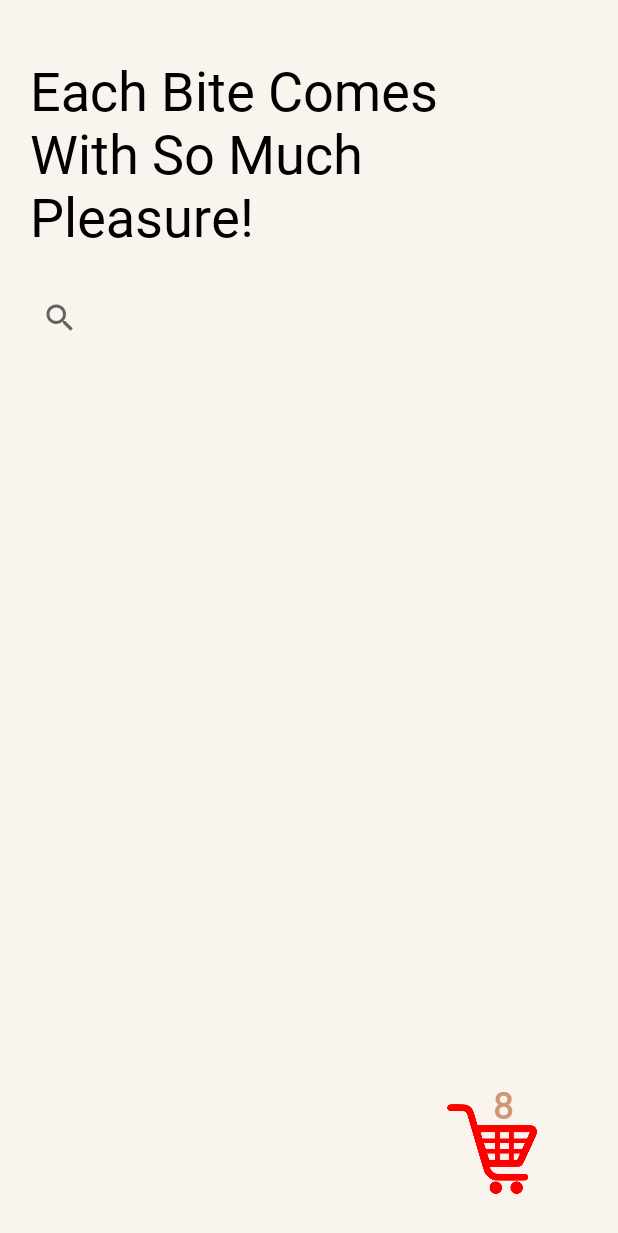
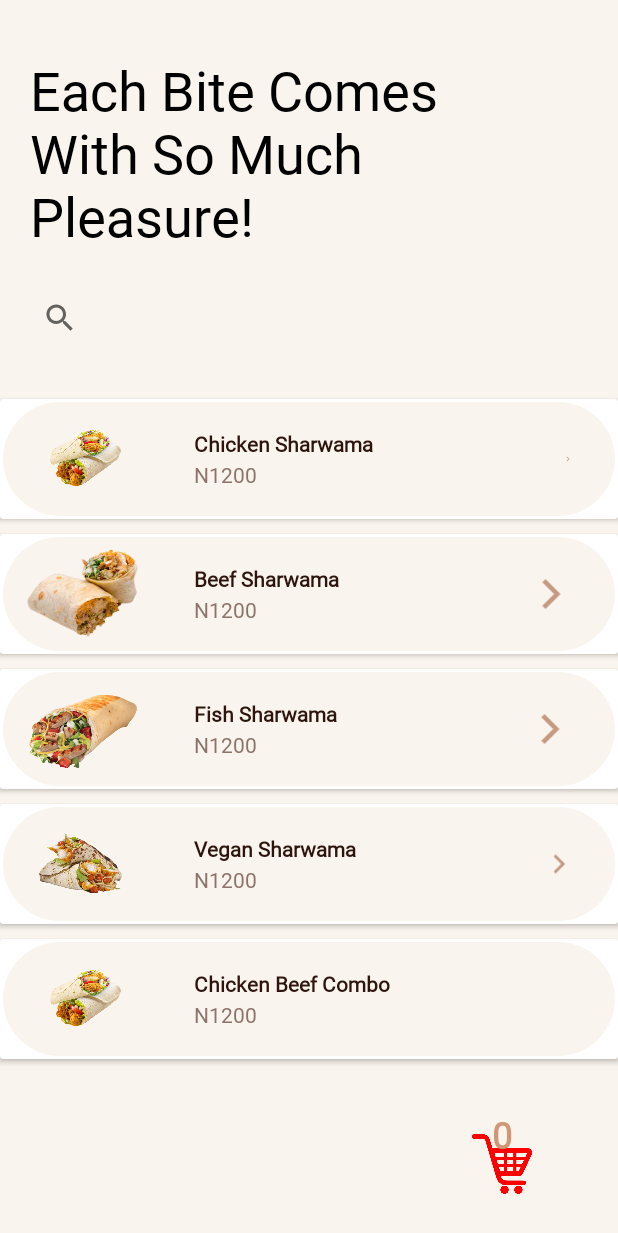
Before and after one commit to Ransom8/shawarma-hub, an Android app: the screen it shows after launch (MainActivity), on a phone screen of 412 x 824 dp. Shown: the top 1233 px of the screen. Run offline under Robolectric (Android 15) with nearby library versions, the phone set to English and light mode, and no system bars; our stand-ins replace Room's generated code.

Commit message:
coupled app functionalities

```diff
--- a/app/build.gradle
+++ b/app/build.gradle
@@ -2,6 +2,7 @@ plugins {
     id 'com.android.application'
     id 'kotlin-android'
     id 'kotlin-kapt'
+    id "androidx.navigation.safeargs.kotlin"
 }
 
 android {
@@ -71,5 +72,5 @@ dependencies {
     implementation "androidx.lifecycle:lifecycle-runtime-ktx:2.2.0"
 
     //opay
-    implementation 'team.opay.pay:paysdk:1.2.0'
+   // implementation 'team.opay.pay:paysdk:1.2.0'
 }
--- a/app/src/main/java/com/example/shawarmahub/db/adapter/CartAdapter.kt
+++ b/app/src/main/java/com/example/shawarmahub/adapters/CartAdapter.kt
@@ -1,5 +1,6 @@
-package com.example.shawarmahub.db.adapter
+package com.example.shawarmahub.adapters
 
+import android.util.Log
 import android.view.LayoutInflater
 import android.view.ViewGroup
 import androidx.recyclerview.widget.RecyclerView
@@ -26,6 +27,8 @@ class CartAdapter(
                 itemName.text = order.name
                 itemPrice.text = order.price.toString()
                 itemImage.setImageResource(R.drawable.shawarma1)
+                itemQty.text = order.quantity
+
             }
 
         }
--- a/app/src/main/java/com/example/shawarmahub/adapters/ShawarmaMenuAdapter.kt
+++ b/app/src/main/java/com/example/shawarmahub/adapters/ShawarmaMenuAdapter.kt
@@ -7,14 +7,26 @@ import android.widget.ImageView
 import android.widget.TextView
 import androidx.recyclerview.widget.RecyclerView
 import com.example.shawarmahub.R
+import com.example.shawarmahub.db.model.Sharwama
 
-class ShawarmaMenuAdapter(private var shawarmaList: List<Shawarma>): RecyclerView.Adapter<ShawarmaMenuAdapter.RecyclerViewHolder>() {
+class ShawarmaMenuAdapter(private var shawarmaList: List<Sharwama>, val clickListener: onItemClickListener
+): RecyclerView.Adapter<ShawarmaMenuAdapter.RecyclerViewHolder>() {
 
     class RecyclerViewHolder(itemView: View): RecyclerView.ViewHolder(itemView) {
         val shawarmaImage: ImageView = itemView.findViewById(R.id.shawarmaImage)
         val shawarmaName: TextView = itemView.findViewById(R.id.shawarmaName)
         val price: TextView = itemView.findViewById(R.id.shawarma_price)
-    }
+
+        fun initialize(item:Sharwama, action: onItemClickListener, position: Int){
+            shawarmaName.text = item.name
+            shawarmaImage.setImageResource(item.image)
+
+                itemView.setOnClickListener {
+                    action.itemClick(item, adapterPosition)
+                }
+            }
+        }
+
 
     override fun onCreateViewHolder(parent: ViewGroup, viewType: Int): RecyclerViewHolder {
         val itemView = LayoutInflater.from(parent.context).inflate(R.layout.shawarma_menu_recycler, parent, false)
@@ -22,11 +34,12 @@ class ShawarmaMenuAdapter(private var shawarmaList: List<Shawarma>): RecyclerVie
     }
 
     override fun onBindViewHolder(holder: RecyclerViewHolder, position: Int) {
-        val currentItem = shawarmaList[position]
-        holder.shawarmaImage.setImageResource(currentItem.shawarmaImage)
-        holder.shawarmaName.text = currentItem.shawarmaName.toString()
-        holder.shawarmaName.text = currentItem.price
+        holder.initialize(shawarmaList.get(position), clickListener, position)
     }
 
     override fun getItemCount() = shawarmaList.size
+
+    interface onItemClickListener{
+        fun itemClick(item:Sharwama, position:Int)
+    }
 }
--- a/app/src/main/java/com/example/shawarmahub/db/OrderDao.kt
+++ b/app/src/main/java/com/example/shawarmahub/db/OrderDao.kt
@@ -25,4 +25,6 @@ interface OrderDao {
 
     @Query("SELECT SUM(price) FROM `order`")
     fun totalOrder(): LiveData<Int>
+
+
 }
--- a/app/src/main/java/com/example/shawarmahub/ui/fragments/ShawarmaMenuFragment.kt
+++ b/app/src/main/java/com/example/shawarmahub/ui/fragments/ShawarmaMenuFragment.kt
@@ -5,22 +5,36 @@ import androidx.fragment.app.Fragment
 import android.view.LayoutInflater
 import android.view.View
 import android.view.ViewGroup
+import androidx.lifecycle.Observer
+import androidx.lifecycle.ViewModelProvider
+import androidx.navigation.fragment.findNavController
 import androidx.recyclerview.widget.LinearLayoutManager
 import com.example.shawarmahub.R
 import com.example.shawarmahub.R.id.recyclerView
 import com.example.shawarmahub.adapters.Shawarma
 import com.example.shawarmahub.adapters.ShawarmaMenuAdapter
+import com.example.shawarmahub.databinding.FragmentSharwamaDetailsBinding
+import com.example.shawarmahub.databinding.FragmentShawarmaMenuBinding
+import com.example.shawarmahub.db.OrderDatabase
+import com.example.shawarmahub.db.model.Sharwama
+import com.example.shawarmahub.repository.Repository
+import com.example.shawarmahub.ui.viewModel.MainViewModel
+import com.example.shawarmahub.ui.viewModel.ViewModelFactory
 
 
-class ShawarmaMenuFragment : Fragment() {
+class ShawarmaMenuFragment : Fragment(), ShawarmaMenuAdapter.onItemClickListener {
+
+    private var _binding : FragmentShawarmaMenuBinding? = null
+    private val binding get() = _binding!!
+    lateinit var viewModel : MainViewModel
 
     lateinit var adapter: ShawarmaMenuAdapter
     private val recyclerList = mutableListOf(
-        Shawarma(R.drawable.shawarma1, R.string.Chicken_Shawarma, "N1200"),
-        Shawarma(R.drawable.shawarma2, R.string.Beef_Shawarma, "N1200"),
-        Shawarma(R.drawable.shawarma3, R.string.Fish_Shawarma, "N1200"),
-        Shawarma(R.drawable.shawarma4, R.string.Vegan_Shawarma, "N1800"),
-        Shawarma(R.drawable.shawarma1, R.string.Chicken_Beef_Combo, "N1800"),
+        Sharwama(1,  "Chicken Sharwama", R.drawable.shawarma1,"1200"),
+        Sharwama(2, "Beef Sharwama", R.drawable.shawarma2,"1200"),
+        Sharwama(3,  "Fish Sharwama",R.drawable.shawarma3, "1200"),
+        Sharwama(4,  "Vegan Sharwama",R.drawable.shawarma4, "1800"),
+        Sharwama(5,  "Chicken Beef Combo",R.drawable.shawarma1, "1800"),
     )
 
     override fun onCreateView(
@@ -29,16 +43,47 @@ class ShawarmaMenuFragment : Fragment() {
     ): View? {
         // Inflate the layout for this fragment
 
-        return inflater.inflate(R.layout.fragment_shawarma_menu, container, false)
+        _binding = FragmentShawarmaMenuBinding.inflate(inflater, container, false)
+
+        /** dao instance**/
+        val dao = OrderDatabase.invoke(requireContext()).getOrderDao()
+
+        /** repository instance**/
+        val repository = Repository(dao)
+
+        /** viewModel instance**/
+        val factory = ViewModelFactory(repository)
+
+        viewModel = ViewModelProvider(this, factory).get(MainViewModel::class.java)
+
+        return binding.root
     }
 
     override fun onViewCreated(view: View, savedInstanceState: Bundle?) {
         super.onViewCreated(view, savedInstanceState)
 
-        adapter = ShawarmaMenuAdapter(recyclerList)
+        viewModel.allOrders().observe(viewLifecycleOwner, Observer {
+            binding.textView5.text = it.size.toString()
+        })
 
-//        recyclerView.adapter = ShawarmaMenuAdapter(recyclerList)
-//        recyclerView.layoutManager = LinearLayoutManager(this)
-//        recyclerView.setHasFixedSize(true)
+        adapter = ShawarmaMenuAdapter(recyclerList, this)
+
+        binding.recyclerView.adapter = ShawarmaMenuAdapter(recyclerList, this)
+        binding.recyclerView.layoutManager = LinearLayoutManager(requireContext())
+        binding.recyclerView.setHasFixedSize(true)
+
+        binding.imageView.setOnClickListener {
+            findNavController().navigate(R.id.cartFragment)
+        }
+    }
+
+    override fun itemClick(item: Sharwama, position: Int) {
+       val action = ShawarmaMenuFragmentDirections.actionShawarmaMenuFragmentToSharwamaDetailsFragment(item)
+        findNavController().navigate(action)
+    }
+
+    override fun onDestroy() {
+        super.onDestroy()
+        _binding = null
     }
 }
--- a/app/src/main/res/layout/fragment_cart.xml
+++ b/app/src/main/res/layout/fragment_cart.xml
@@ -14,6 +14,7 @@
         android:background="@color/Background_color">
 
     <ImageView
+        android:id="@+id/backBtn"
         android:layout_width="wrap_content"
         android:layout_height="wrap_content"
         android:layout_marginStart="10dp"
--- a/app/src/main/res/layout/fragment_sharwama_details.xml
+++ b/app/src/main/res/layout/fragment_sharwama_details.xml
@@ -27,6 +27,7 @@
             android:layout_marginTop="20dp"
             android:orientation="horizontal">
             <ImageView
+                android:id="@+id/backBtn"
                 android:layout_width="wrap_content"
                 android:layout_height="wrap_content"
                 android:layout_marginStart="10dp"
@@ -36,6 +37,7 @@
                 app:tint="@color/black" />
 
             <TextView
+                android:id="@+id/name"
                 android:layout_width="wrap_content"
                 android:layout_height="wrap_content"
                 android:textSize="30sp"
@@ -48,6 +50,7 @@
 
         </LinearLayout>
         <ImageView
+            android:id="@+id/image"
             android:layout_width="match_parent"
             android:layout_height="wrap_content"
             android:src="@drawable/shawarma1"
--- a/app/src/main/res/layout/fragment_shawarma_menu.xml
+++ b/app/src/main/res/layout/fragment_shawarma_menu.xml
@@ -48,8 +48,8 @@
 
     <ImageView
         android:id="@+id/imageView"
-        android:layout_width="60dp"
-        android:layout_height="60dp"
+        android:layout_width="40dp"
+        android:layout_height="40dp"
         android:layout_marginBottom="28dp"
         android:contentDescription="@string/cart_image"
         android:src="@drawable/cart2"
@@ -62,7 +62,7 @@
         android:id="@+id/textView5"
         android:layout_width="wrap_content"
         android:layout_height="wrap_content"
-        android:layout_marginEnd="16dp"
+        android:layout_marginEnd="13dp"
         android:fontFamily="@font/cabin"
         android:text="@string/number_of_items_in_cart"
         android:textColor="@color/Big_text_color"
--- a/app/src/main/res/layout/shawarma_menu_recycler.xml
+++ b/app/src/main/res/layout/shawarma_menu_recycler.xml
@@ -2,6 +2,7 @@
 <androidx.cardview.widget.CardView xmlns:android="http://schemas.android.com/apk/res/android"
     xmlns:app="http://schemas.android.com/apk/res-auto"
     android:layout_width="match_parent"
+    android:layout_marginTop="10dp"
     android:layout_height="wrap_content">
 
     <RelativeLayout
--- a/app/src/main/res/navigation/nav_graph.xml
+++ b/app/src/main/res/navigation/nav_graph.xml
@@ -37,7 +37,11 @@
         android:name="com.example.shawarmahub.ui.fragments.ShawarmaMenuFragment"
         android:label="fragment_shawarma_menu"
 
-        tools:layout="@layout/fragment_shawarma_menu" />
+        tools:layout="@layout/fragment_shawarma_menu" >
+        <action
+            android:id="@+id/action_shawarmaMenuFragment_to_sharwamaDetailsFragment"
+            app:destination="@id/sharwamaDetailsFragment" />
+    </fragment>
 <!--    <fragment-->
 <!--        android:id="@+id/checkoutFragment"-->
 <!--        android:name="com.example.shawarmahub.CheckoutFragment"-->
```
Also changed, not shown: app/src/main/java/com/example/shawarmahub/ui/fragments/CartFragment.kt (+10 -35 lines), app/src/main/java/com/example/shawarmahub/ui/fragments/SharwamaDetailsFragment.kt (+22 -5 lines), build.gradle (+9 -7 lines).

----

* **Directions for this task**
Copy each line above where the string "recyclerList" occurs.

* **Written answer**
     private val recyclerList = mutableListOf(
-        adapter = ShawarmaMenuAdapter(recyclerList)
-//        recyclerView.adapter = ShawarmaMenuAdapter(recyclerList)
+        adapter = ShawarmaMenuAdapter(recyclerList, this)
+        binding.recyclerView.adapter = ShawarmaMenuAdapter(recyclerList, this)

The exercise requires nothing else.